The ownership period during which the seller will pay an increased interest rate under the ownership-term formula runs until the date it is anticipated the buyer will resell or refinance the property. Thus, the buyer is not awarded a windfall if the interest rate in the mortgage market drops and the buyer refinances or he resells the property, putting an end to his payment of the higher interest rate. In this instance, the ownership-term formula is more equitable and economically prudent than the loan-term formula.


To establish the buyer’s probable ownership period before a refinance or resale would likely occur, consider:


·     whether the property is the buyer’s principal residence, business or investment property;


·     the cyclical nature of the rise and fall of interest rates on ten-year treasury notes;


·     the buyer’s prior ownership history;


·     the ratio of the monthly payments to the buyer’s income; and


·     the buyer’s employment history.


A persistent high level of interest on fixed-rate mortgages eventually translates economically into lower property values.

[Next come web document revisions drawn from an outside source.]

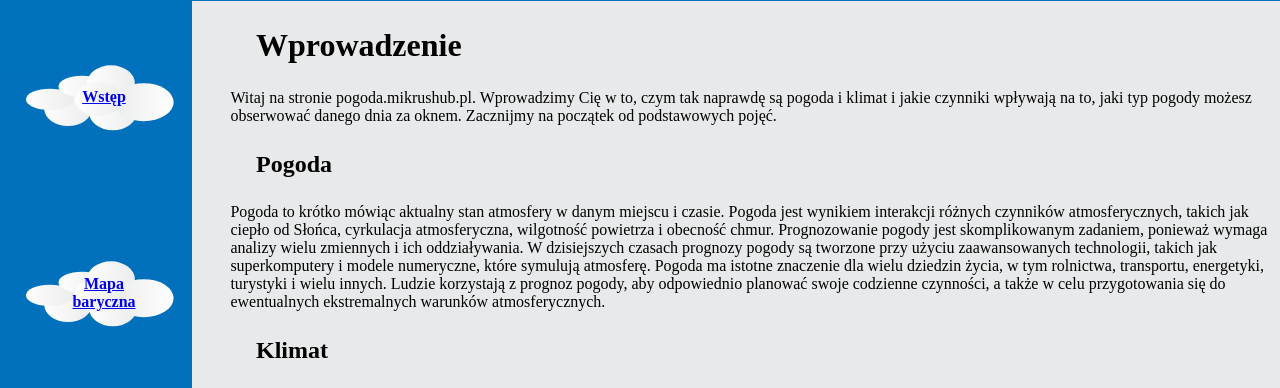
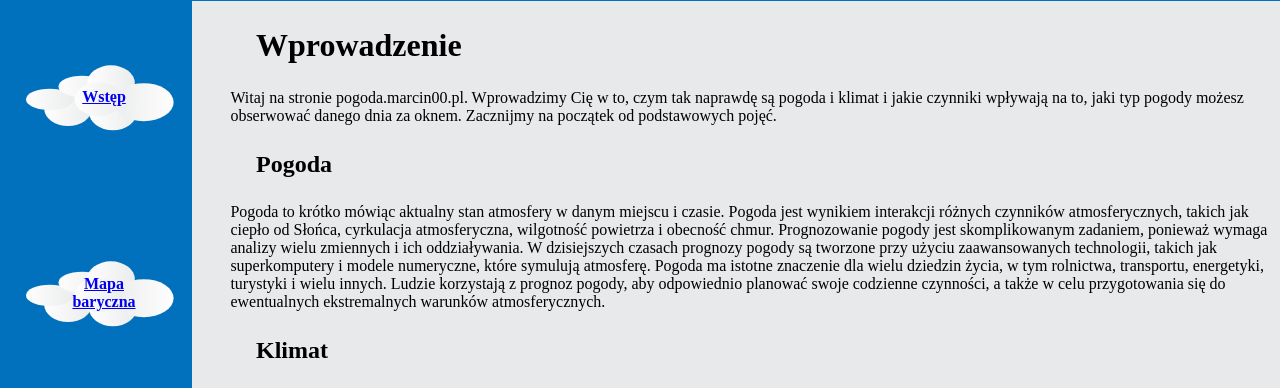
Before and after one commit to Marcin-Ramotowski/weather-site, a PHP site: page / in a window 1280 px wide. Shown: the part 149-537 px from the top of the page. Run offline with PHP 8.4, Linux system fonts and the light colour scheme.

Commit message:
Changed domain on the main page

```diff
--- a/files/index.php
+++ b/files/index.php
@@ -1,7 +1,7 @@
 <?php include("template.php"); ?>
     <h1 class="header">Wprowadzenie</h1>
     <p class="text-block">
-        Witaj na stronie pogoda.mikrushub.pl. Wprowadzimy Cię w to, czym tak naprawdę są pogoda i klimat i jakie czynniki wpływają na to,
+        Witaj na stronie pogoda.marcin00.pl. Wprowadzimy Cię w to, czym tak naprawdę są pogoda i klimat i jakie czynniki wpływają na to,
         jaki typ pogody możesz obserwować danego dnia za oknem. Zacznijmy na początek od podstawowych pojęć.
     </p>
     <h2 class="header">Pogoda</h2>
```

This reciprocal movement between rates and values is due to the sympathetic and concurrent rise in capitalization rates used by real estate investors when interest rates rise. Thus, a court award of the present worth of the increase in interest payments during a buyer’s ownership functions in all respects as a discount on the price the buyer and seller agreed to in the purchase agreement.


These same financial and economic arguments apply to lower pricing when a buyer makes a decision about financing a property acquisition during a period of high interest rates on long-term mortgage financing.